It’s March Break. You’ve packed up the brood for a day at the park/zoo/tutor (kidding) and you’re excited by the prospect of taking some great snaps of the day. Perfect for that shiny SLR you got on sale in January. You stuff a bag with a couple of lenses, memory cards, cleaner, maybe a flash (or two). Then you lug the thing to the park/zoo/tutor and spend the day cursing as you balance changing lenses with changing diapers.
Big cameras and multiple-lenses are great – for other days. When it’s time to get out and enjoy your family, you want to get out and enjoy your family.
So do that.
When I hit the park these days, it’s generally with a teeny-tiny iPhone in the hip pocket or a point-and-shoot – even a compact SLR with a small zoom lens does the trick. I don’t worry about the camera at all on days like these. I just head out and try to take interesting photos without worrying about the technology. And you know what? Mum, Nana and friends like that there’s a document of what’s happening, which is the real reason you’re taking photos in the first place.
How do you get the most out of that camera? Remember these (non-technical) details.
Tell a story.
|Establishing shot - good to tell a story.|
|Balance the wide stuff against the portrait shots.|
We went to the park the other day for a couple of hours of hanging off monkey bars and spinning in tire swings. To make sure we remembered the trip the right way, I started with an establishing shot of the park, the followed up with photos of each player – so we could remember each child’s day the right way. Create a story with lots of big wide shots and close ups to share with friends or family.
Shoot – a lot.
Shooting without regard for settings and other photo trickery means lots of overexposed images, blinking eyes and dirty faces. Work around that by loading up your camera with lots and lots of photos. Instead of snapping one picture at the top of the slide, snap four – you’re bound to get something you like.
Don’t get tripped up by the settings.
Stick the camera on “P” and maaaaaybe think about setting the white balance (not really necessary if you’re shooting RAW files). Let your camera or phone do the work today. You’ve got lots of chasing to do instead.
Outside? One word – shade.
Noonday will render just about every picture crazy bright and include squinty eyes from your subjects. Do your best to get them into a shady area (or hope for a nice cloudy day) to get photos that look evenly lit.

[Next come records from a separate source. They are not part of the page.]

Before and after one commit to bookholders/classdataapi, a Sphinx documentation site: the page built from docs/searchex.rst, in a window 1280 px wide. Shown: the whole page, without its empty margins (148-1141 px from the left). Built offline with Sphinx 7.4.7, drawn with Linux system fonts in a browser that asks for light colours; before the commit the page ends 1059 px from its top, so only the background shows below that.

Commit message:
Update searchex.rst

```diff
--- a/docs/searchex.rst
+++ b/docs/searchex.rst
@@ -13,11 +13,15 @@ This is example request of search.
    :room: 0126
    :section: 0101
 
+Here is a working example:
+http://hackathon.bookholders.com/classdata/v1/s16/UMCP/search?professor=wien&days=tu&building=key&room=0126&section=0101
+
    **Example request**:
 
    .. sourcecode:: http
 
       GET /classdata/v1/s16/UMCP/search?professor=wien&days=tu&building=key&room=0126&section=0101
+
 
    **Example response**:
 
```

Inside? Look for nifty angles.
Put something in the foreground and focus on the background. Try getting down low to exaggerate the subject. Get in super close and crop out part of your subject.